Exercise requirements ▸
Search each line below for "background", then return the lines where it appears.

Material provided ▸
══════

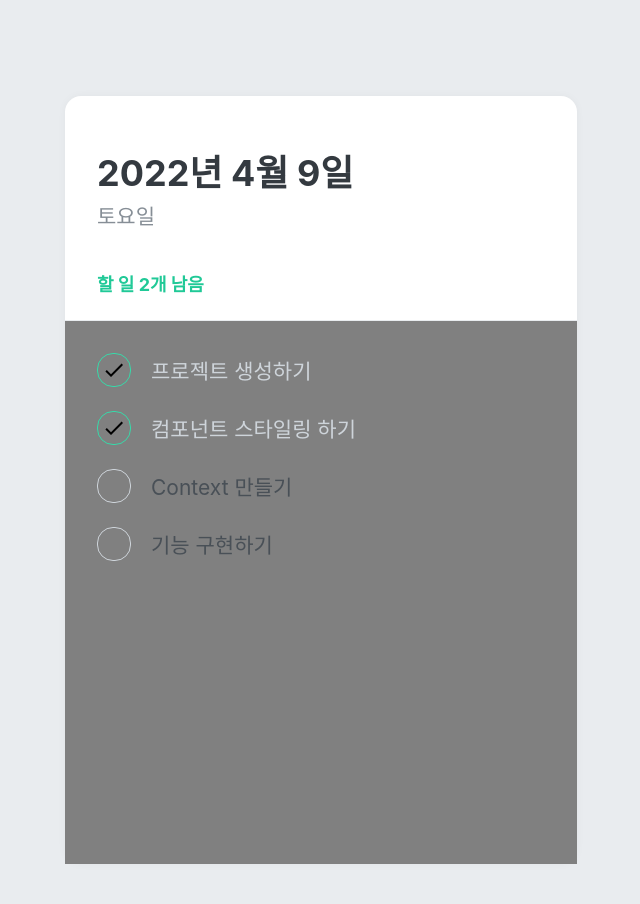
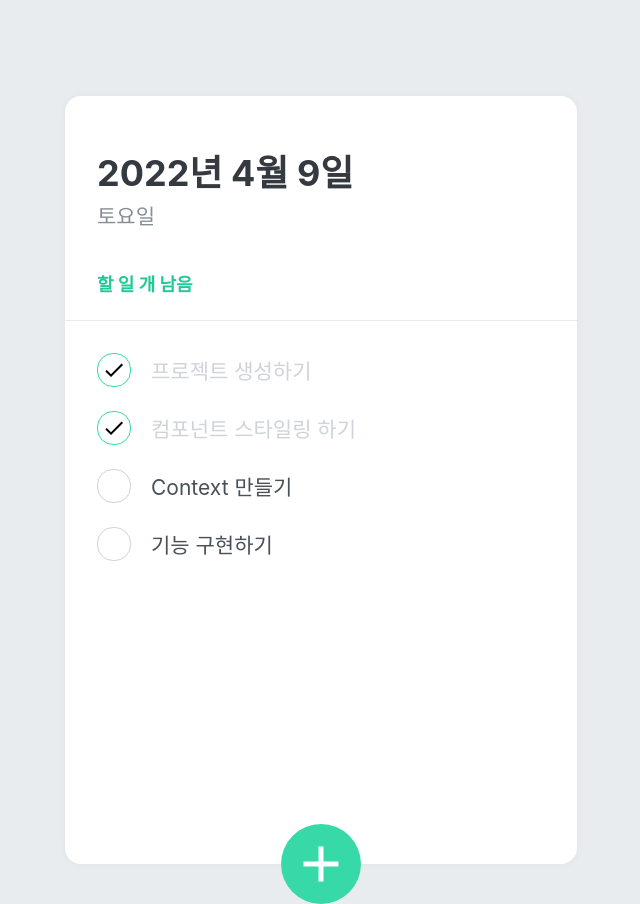
Before and after one commit to hyun77320/ToDoList, a React (Create React App) app: page / in a window 1280 px wide. Shown: the whole page, without its empty margins (319-959 px from the left). Built offline with nearby package versions, Linux system fonts and the light colour scheme.

Commit message:
2022.04.26.

```diff
--- a/src/App.js
+++ b/src/App.js
@@ -3,6 +3,7 @@
 import TodoTemplate from './components/TodoTemplate';
 import TodoHead from './components/TodoHead';
 import TodoList from './components/TodoList';
+import TodoCreate from './components/TodoCreate';
 
 const GlobalStyle = createGlobalStyle`
   body {
@@ -17,6 +18,7 @@
       <TodoTemplate>
         <TodoHead />
         <TodoList/>
+        <TodoCreate />
       </TodoTemplate>
     </>
   );
--- /dev/null
+++ b/src/components/TodoCreate.js
@@ -0,0 +1,99 @@
+import React, { useState } from 'react';
+import styled, { css } from 'styled-components'
+import { MdAdd } from 'react-icons/md';
+
+const CircleButton = styled.button`
+    background: #38d9a9;
+    &:hover {
+        background: #63e6be;
+    }
+    &:active {
+        background: #20c997;
+    }
+
+    z-index: 5;
+    cursor: pointer;
+    width: 80px;
+    height: 80px;
+    display: block;
+    align-items: center;
+    justify-content: center;
+    font-size: 60px;
+    position: absolute;
+    left: 50%;
+    bottom: 0px;
+    transform: translate(-50%, 50%);
+    color: white;
+    border-radius: 50%;
+    border: none;
+    outline: none;
+    display: flex;
+    align-items: center;
+    justify-content: center;
+
+    transition: 0.125s all ease-in;
+    ${props =>
+        props.open &&
+        css`
+            background: #ff6b6b;
+            &:hover {
+                background: #ff8787;
+            }
+            &:active {
+                background: #fa5252;
+            }
+            transform: translate(-50%, 50%) rotate(45deg);
+        `
+    }
+`;
+
+const InsertFormPositioner = styled.div`
+    width: 100%;
+    bottom: 0;
+    left: 0;
+    position: absolute;
+`;
+
+const InsertForm = styled.form`
+    background: #f8f9fa;
+    padding-left: 32px;
+    padding-top: 32px;
+    padding-right: 32px;
+    padding-bottom: 72px;
+
+    border-bottom-left-radius: 16px;
+    border-bottom-right-radius: 16px;
+    border-top: 1px solid #e9ecef;
+`;
+
+const Input = styled.input`
+    padding: 12px;
+    border-radius: 4px;
+    border: 1px solid #dee2e6;
+    width: 100%;
+    outline: none;
+    font-size: 18px;
+    box-sizing: border-box;
+`;
+function TodoCreate() {
+    const [open, setOpen] = useState(false);
+
+    const onToggle = () => setOpen(!open);
+
+    return (
+        <>
+            {open && (
+                <InsertFormPositioner>
+                    <InsertForm>
+                        <Input autoFocus placeholder='할 일을 입력한 후, Enter를 누르세요' />
+                    </InsertForm>
+                </InsertFormPositioner>
+            )}
+            <CircleButton onClick={onToggle} open={open}>
+                <MdAdd />
+            </CircleButton>
+        </>
+    );
+}
+
+export default TodoCreate;
--- a/src/components/TodoHead.js
+++ b/src/components/TodoHead.js
@@ -59,7 +59,7 @@
         <TodoHeadBlock>
             <h1>{year + "년 " +  month + "월 " + date  + "일"}</h1>
             <div className='day'>{state.day}요일</div>
-            <div className='tasks-left'>할 일 2개 남음</div>
+            <div className='tasks-left'>할 일 {}개 남음</div>
         </TodoHeadBlock>
     );
 }
--- a/src/components/TodoItem.js
+++ b/src/components/TodoItem.js
@@ -60,11 +60,15 @@
 `;
 
 function TodoItem({ id, done, text }) {
+    const onRemove = () => {
+
+    }
+
     return (
         <TodoItemBlock>
             <CheckCircle done={done}>{done && <MdDone />}</CheckCircle>
             <Text done={done}>{text}</Text>
-            <Remove>
+            <Remove onRemove>
                 <MdDelete />
             </Remove>
         </TodoItemBlock>
--- a/src/components/TodoList.js
+++ b/src/components/TodoList.js
@@ -7,7 +7,6 @@
     padding: 20px 32px;
     padding-bottom: 48px;
     overflow: auto;
-    background: gray;
 `;
 
 function TodoList() {
```
Also changed, not shown: 2 other files (tests, documents, lock files or other folders).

══════

Problem solution ▸
+    background: #38d9a9;
+        background: #63e6be;
+        background: #20c997;
+            background: #ff6b6b;
+                background: #ff8787;
+                background: #fa5252;
+    background: #f8f9fa;
-    background: gray;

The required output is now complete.